Joseph Staten’s arrival as creative director in August 2020, one month after the disastrous campaign demo, was the start of things getting back on track. Staten reportedly pushed for more development time, improving the visuals, implementing features like roaming Marines in the campaign (which received significant praise), and providing some much-needed direction. However, the studio’s reliance on contractors has seemingly come back to bite it.
Microsoft only allows contractors to work for 18 months at a time, leading to a lot of attrition at 343. Not only does this make it harder to commit to longer-term goals, but it makes development even trickier since new contractors have to familiarize themselves with the development pipeline and their predecessors’ work.
While not outright confirming the same, community director Brian Jarrard did mention “production planning, costing, planning, hiring, etc.” as being one of the major hurdles when providing updates on Season 2. Keep in mind that this was one month before the season’s launch in response to the utter lack of details about the same. The more things change, the more they stay the same with regards to communication, but it seems the other issues continue to be a pain.
It’s hard not to point the finger at 343 Industries’ management for all of the missteps thus far. Major creative heads come and go, but leadership at the studio has remained mostly static throughout the years. Of course, one could also blame Microsoft for not stepping in to make sweeping changes, and simply standing by passively.
There’s a lot of blame to go around but it’s difficult to lay much of it on the development team. It’s likely because of leads like Staten that things are still being held together, especially when the number of available resources is so unreliable.
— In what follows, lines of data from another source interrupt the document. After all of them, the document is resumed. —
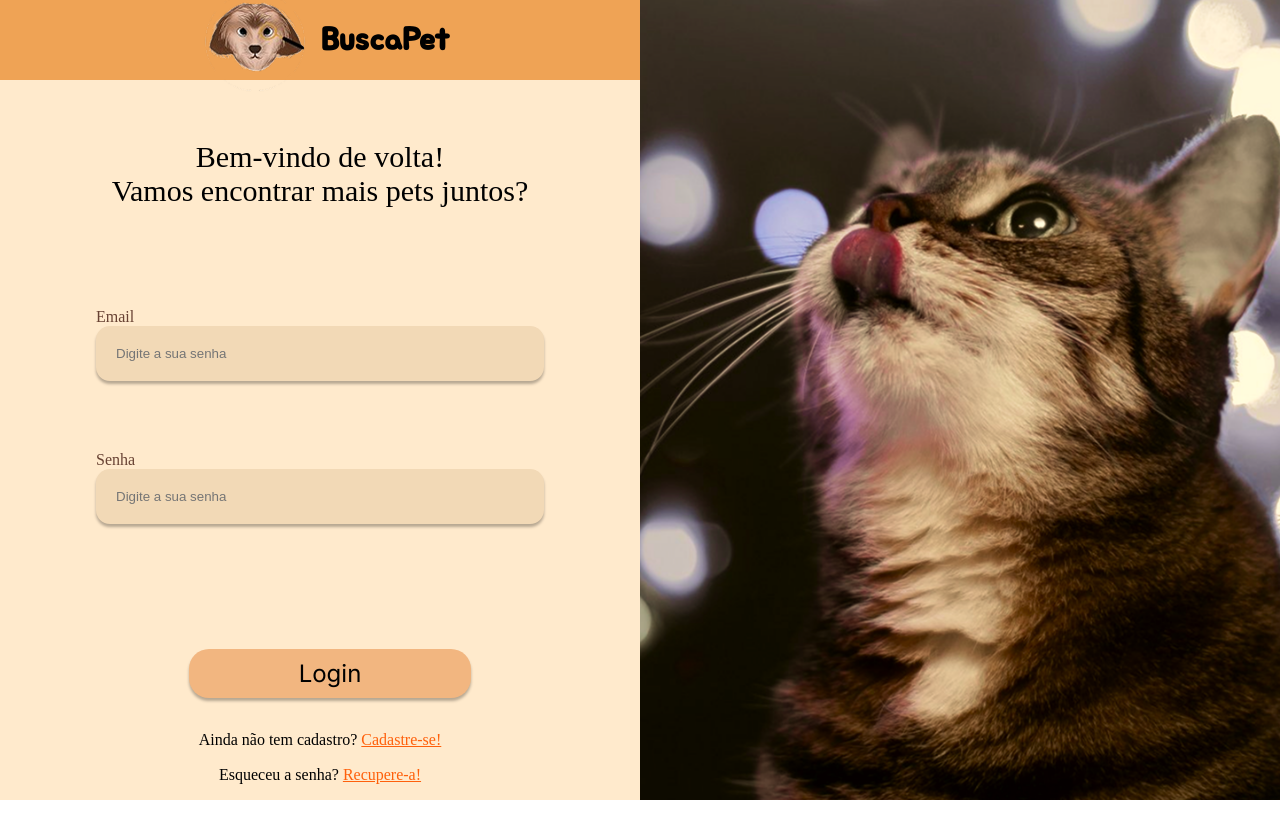
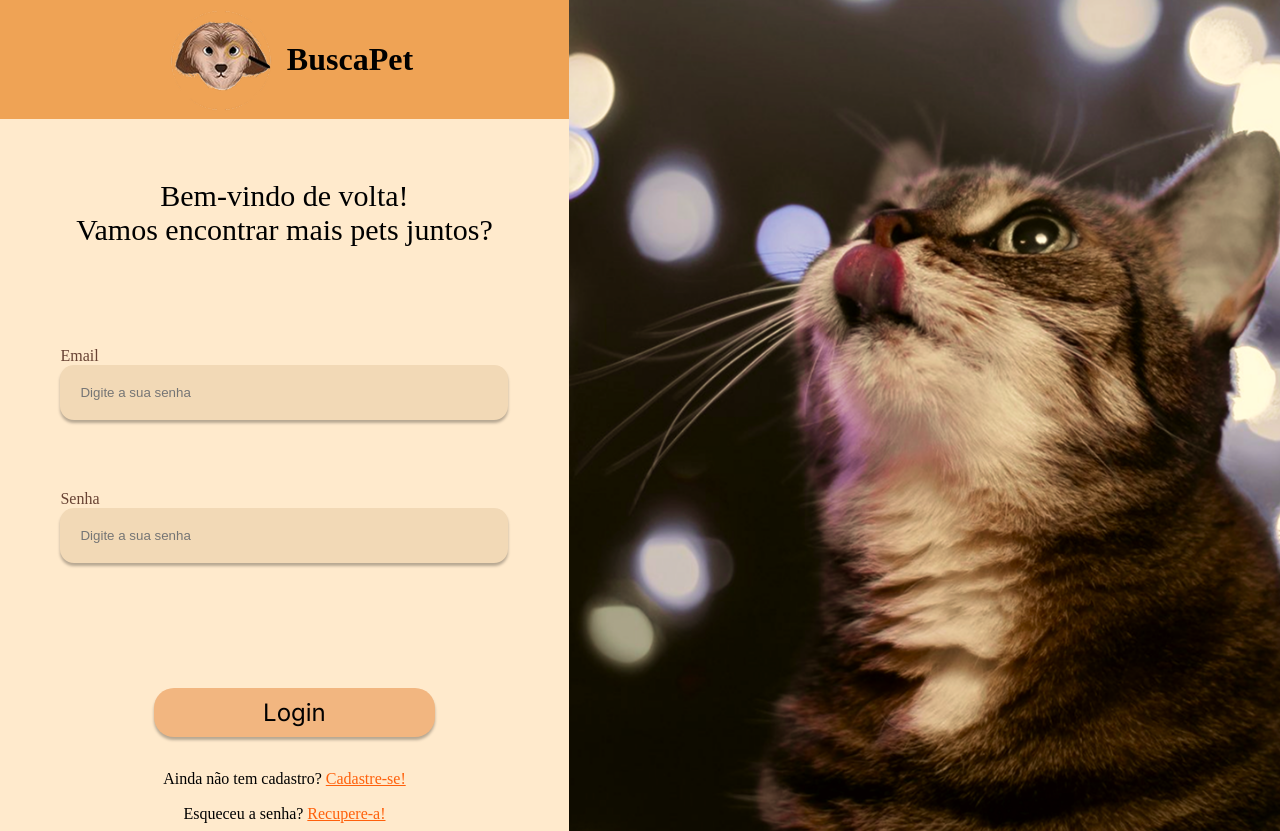
Before and after one commit to israelsouza/busca-pet, a React (Vite) app in the folder frontend/busca-pet/: page /form/login in a window 1280 px wide. Before the commit the page ends 800 px from the top, so only its background shows below. Built offline with nearby package versions, Linux system fonts and the light colour scheme; a web font is replaced by a local one.

Commit message:
refactor: delimitação do escopo da estilização das telas de Login e Cadastro

```diff
--- a/frontend/busca-pet/src/components/ButtonForm.jsx
+++ b/frontend/busca-pet/src/components/ButtonForm.jsx
@@ -1,8 +1,9 @@
 import React from 'react'
+import styles from './styles/btn_form.module.css'
 
 const ButtonForm = ({placeholder}) => {
   return (
-    <input type="submit" value={placeholder} className="btn-form" />
+    <input type="submit" value={placeholder} className={styles['btn-form']} />
   )
 }
 
--- a/frontend/busca-pet/src/components/HeaderForm.jsx
+++ b/frontend/busca-pet/src/components/HeaderForm.jsx
@@ -3,7 +3,7 @@ import style from './styles/headerform.module.css'
 
 function HeaderForm() {
   return (
-    <div className="header-form">
+    <div className={style['header-form']}>
       <img src={logo} alt="Imagem de um cachorro com uma lupa" />
       <h1>BuscaPet</h1>
     </div>
--- a/frontend/busca-pet/src/components/InputTxt.jsx
+++ b/frontend/busca-pet/src/components/InputTxt.jsx
@@ -1,9 +1,15 @@
+import style from "./styles/inputtxt.module.css";
+
 function InputTxt({ name, place }) {
   return (
-    <div className="imput">
-      <label className="imput__name" >{name}</label>
-      <div className="imput__box">
-        <input className="imput__element" type="text" placeholder={place} />
+    <div className={style.imput}>
+      <label className={style.imput__name}>{name}</label>
+      <div className={style.imput__box}>
+        <input
+          className={style.imput__element}
+          type="text"
+          placeholder={place}
+        />
       </div>
     </div>
   );
--- /dev/null
+++ b/frontend/busca-pet/src/components/styles/btn_form.module.css
@@ -0,0 +1,17 @@
+.btn-form {
+  width: 300px;
+  height: 45px;
+  border-radius: 20px;
+  background-color: #f2b680;
+  border: none;
+  color: #4b2b1e;
+  margin: 30px 0 25px 0;
+  cursor: pointer;
+  transition: 0.5s ease;
+}
+
+.btn-form:hover {
+  transition: 0.4s ease;
+  background-color: var(--color-600);
+  color: var(--color-100);
+}
--- a/frontend/busca-pet/src/components/styles/headerform.module.css
+++ b/frontend/busca-pet/src/components/styles/headerform.module.css
@@ -0,0 +1,6 @@
+.header-form {
+  display: flex;
+  align-items: center;
+  justify-content: center;
+  background-color: var(--header);
+}
--- /dev/null
+++ b/frontend/busca-pet/src/components/styles/inputtxt.module.css
@@ -0,0 +1,31 @@
+.imput {
+  margin: 20px auto;
+  max-width: 525px;
+}
+
+.imput__name {
+  color: var(--label);
+}
+
+.imput__box {
+  text-align: center;
+  margin-top: 5px;
+  margin-bottom: 10px;
+}
+
+.imput__element {
+  width: 525px;
+  padding: 10px;
+  border-radius: 14px;
+  background-color: var(--inputs);
+  border: none;
+  box-shadow: 0px 3px 3px 0px hsla(0, 0%, 0%, 0.483);
+}
+
+.imput__element:focus {
+  outline: none;
+}
+
+.imput__element--select:hover {
+  cursor: pointer;
+}
--- a/frontend/busca-pet/src/index.css
+++ b/frontend/busca-pet/src/index.css
@@ -22,7 +22,7 @@
 
 
 /* RECUPERAÇÃO DE SENHA */
-
+/*
 .rec-senha {
   display: flex;
 }
@@ -54,3 +54,4 @@
   min-height: 100svh;
   width: 50%;
 }
+ */
--- a/frontend/busca-pet/src/pages/Cadastro.jsx
+++ b/frontend/busca-pet/src/pages/Cadastro.jsx
@@ -59,14 +59,14 @@ function Cadastro() {
                 <InputTxt name="CEP" place="Digite o seu CEP" />
                 <InputTxt name="Cidade" place="Digite a sua cidade" />
 
-                <div className={style.imput}>
+
+
+                  <div className={style.select__box}>
                   <label className={style.imput__name}> Estado </label>
-
-                  <div>
                     <select
                       name="estadosUF"
                       id="estadosUF"
-                      className={`${style.imput__element} ${style["imput__element--select"]}`}
+                      className={`${style.cad__select} ${style["cad__select"]}`}
                     >
                       {UF.map((currValue, index) => (
                         <Option
@@ -76,7 +76,7 @@ function Cadastro() {
                         />
                       ))}
                     </select>
-                  </div>
+
                 </div>
               </form>
               <div className={style["cad__box-submit"]}>
--- a/frontend/busca-pet/src/pages/Login.jsx
+++ b/frontend/busca-pet/src/pages/Login.jsx
@@ -1,21 +1,22 @@
-import Logo from "../assets/imgs/Logo_Cachorro.png";
-
+import { Link } from "react-router-dom";
 import styles from "./styles/login.module.css";
+import HeaderForm from "../components/HeaderForm";
 
 function login() {
   return (
     <>
-      <div className={styles.main}>
-        <header>
-          <img src={Logo} alt="cachorro olhando por tras de uma lupa" />
-          <h1>BuscaPet</h1>
-        </header>
+      <div className={styles.fundo_login}>
+
+
+
             <div className={styles.conjuntoEsquerdo}>
-          <h2>
+              <HeaderForm />
+
+              <h2 className={styles.sub_title_login}>
                 Bem-vindo de volta!<br></br>Vamos encontrar mais pets juntos?
               </h2>
 
-          <form action="">
+              <form className={styles.form_login}>
 
                 <div className={styles.campos}>
                   <label htmlFor="email">Email</label>
@@ -25,20 +26,25 @@ function login() {
                   <label htmlFor="senha">Senha</label>
                   <input type="text" placeholder="Digite a sua senha"></input>
                 </div>
-            <button>Login</button>
+                <button className={styles.btn_login}>Login</button>
+
+
               </form>
-
               <div className={styles.redirect}>
                 <p>
-              Ainda não tem cadastro? <a href="">Cadastre-se!</a>
+                  Ainda não tem cadastro? <Link className={styles.links} to={'/form/cadastro-usuario'}>Cadastre-se!</Link>
                 </p>
                 <p>
-              Esqueceu a senha? <a href="">Recupere-a!</a>
+                  Esqueceu a senha? <Link className={styles.links} to={'/form/recuperacao-senha'}>Recupere-a!</Link>
                 </p>
               </div>
-        </div>
+
             </div>
 
+
+        <div className={styles.lado_img}></div>
+
+      </div>
 
     </>
   );
--- a/frontend/busca-pet/src/pages/styles/cadastroUsuario.module.css
+++ b/frontend/busca-pet/src/pages/styles/cadastroUsuario.module.css
@@ -2,7 +2,6 @@
   display: flex;
 }
 
-/*  */
 .cad-header {
   width: 50%;
   min-height: 100svh;
@@ -35,24 +34,6 @@
   margin-bottom: 10px;
 }
 
-.btn-form {
-  width: 300px;
-  height: 45px;
-  border-radius: 20px;
-  background-color: #f2b680;
-  border: none;
-  color: #4b2b1e;
-  margin: 30px 0 25px 0;
-  cursor: pointer;
-  transition: 0.5s ease;
-}
-
-.btn-form:hover {
-  transition: 0.4s ease;
-  background-color: var(--color-600);
-  color: var(--color-100);
-}
-
 .cad__link {
   color: var(--color-600);
 }
@@ -62,7 +43,7 @@
 }
 
 .cad__image {
-  background-image: url(./assets/imgs/coelho.png);
+  background-image: url(../../assets/imgs/coelho.png);
   background-repeat: no-repeat;
   background-size: cover;
   background-position: center;
@@ -71,31 +52,9 @@
   width: 50%;
 }
 
-/* COMPONENTES CADASTRO */
 
-.header-form {
-  display: flex;
-  align-items: center;
-  justify-content: center;
-  background-color: var(--header);
-}
 
-.imput {
-  margin: 20px auto;
-  max-width: 525px;
-}
-
-.imput__name {
-  color: var(--label);
-}
-
-.imput__box {
-  text-align: center;
-  margin-top: 5px;
-  margin-bottom: 10px;
-}
-
-.imput__element {
+.cad__select {
   width: 525px;
   padding: 10px;
   border-radius: 14px;
@@ -104,10 +63,20 @@
   box-shadow: 0px 3px 3px 0px hsla(0, 0%, 0%, 0.483);
 }
 
-.imput__element:focus {
+.cad__select:focus {
   outline: none;
 }
 
-.imput__element--select:hover {
+.cad__select:hover {
   cursor: pointer;
 }
+
+.imput__name {
+  color: var(--label);
+}
+
+
+.select__box{
+  margin: 20px auto;
+  max-width: 525px;
+}
--- a/frontend/busca-pet/src/pages/styles/login.module.css
+++ b/frontend/busca-pet/src/pages/styles/login.module.css
@@ -1,45 +1,39 @@
 /* Variaveis de cores */
 @import url('https://fonts.googleapis.com/css2?family=Inria+Sans:ital,wght@0,300;0,400;0,700;1,300;1,400;1,700&family=Jua&display=swap&family=Inter:ital,opsz,wght@0,14..32,100..900;1,14..32,100..900&display=swap');
 
-html {
-    width: 100%;
-    height: 100%;
+.fundo_login{
+    display: flex;
 }
 
-body {
-    background: url("../../assets/imgs/Fundo_login.png") no-repeat center;
-    background-size: 100%;
-    width: 100%;
-    height: 100%;
+/*  */
+.main {
+    display: flex;
+    flex-direction: column;
 }
 
-/* Header e componentes*/
-
-
-header {
-    background-color: var(--header);
-    display: flex;
-    width: 50vw;
-    height: 10vh;
-    align-items: center;
-    justify-content: center;
-    font-family: 'jua';
-}
-
-h1 {
-    color: #000;
+.lado_form{
+    max-width: 100svh;
 }
 
 .conjuntoEsquerdo {
     display: flex;
     flex-direction: column;
     background-color: var(--fundo_form);
-    align-items: center;
-    width: 50vw;
-    height: 90vh;
+    width: 80%;
+    min-height: 100vh;
 }
 
-h2 {
+.lado_img{
+    background: url("../../assets/imgs/Gato.png") no-repeat center;
+    background-size: cover;
+    width: 100%;
+
+}
+
+/* Header e componentes*/
+/* esta consumindo o header componente, com estilos de escopo fechado no proprio componente */
+
+.sub_title_login {
     text-align: center;
     font-family: 'Inria Sans';
     font-weight: 400;
@@ -47,7 +41,7 @@ h2 {
     margin-top: 60px;
 }
 
-form {
+.form_login {
     display: flex;
     flex-direction: column;
     gap: 70px;
@@ -57,7 +51,7 @@ form {
 
 
 
-    & button {
+    & .btn_login {
         background-color: var(--botao);
         border: none;
         box-shadow: 0px 3px 3px 0px #00000049;
@@ -96,17 +90,13 @@ form {
     justify-content: space-around;
     height: 70px;
 
-    & a {
+    & .links {
         color: var(--links);
     }
 
 
-    .main {
-        display: inline-flex;
-    }
 
     .gato {
-
         height: 200px;
     }
 
```
Lines whose indentation alone changed are shown as unchanged.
At the end of the day, while there is plenty of shock at split-screen co-op being cancelled and major updates being pushed back, this won’t outright kill Halo Infinite. The player base, such as it is, continues to mull about, angry but mostly disappointed. It’s not like the delayed updates are providing that much new content either – two maps are dropping in the Winter Update along with a “free” 30 Tier Battle Pass and two new events.
Season 3 adds some more new maps, the DMR – the first new weapon to be added since launch – and one new equipment along with revolutionary features like in-game reporting and a Custom Game Browser. At this point, players are hoping that Forge will inject some needed life into the game, such is the lack of faith in 343.
Microsoft has bigger fish to fry due to ongoing investigations into its Activision-Blizzard acquisition but still promised to bring other FPS franchises like Overwatch and Call of Duty to Game Pass. Both of those franchises have pretty bright futures ahead of themselves, which is good news for their fan bases.
But to see Halo treated this way, relegated to the side despite being an important part of Xbox as a whole, is sad. Halo 5: Guardians faced its fair share of backlash at launch but ended up as one of the more popular multiplayer titles on Xbox One thanks to constant updates. Halo: The Master Chief Collection was an utter disaster for more than a year, and only really started improving when it was released for PC in December 2019. In both cases, the franchise has bounced back, and yet, it continues to face crises to this very day.
It’s a shame because Halo Infinite, which offers some genuinely good gameplay, deserves better. Whether it will get that or not is becoming less and less likely as the years go by.
Note: The views expressed in this article are those of the author and do not necessarily represent the views of, and should not be attributed to, GamingBolt as an organization.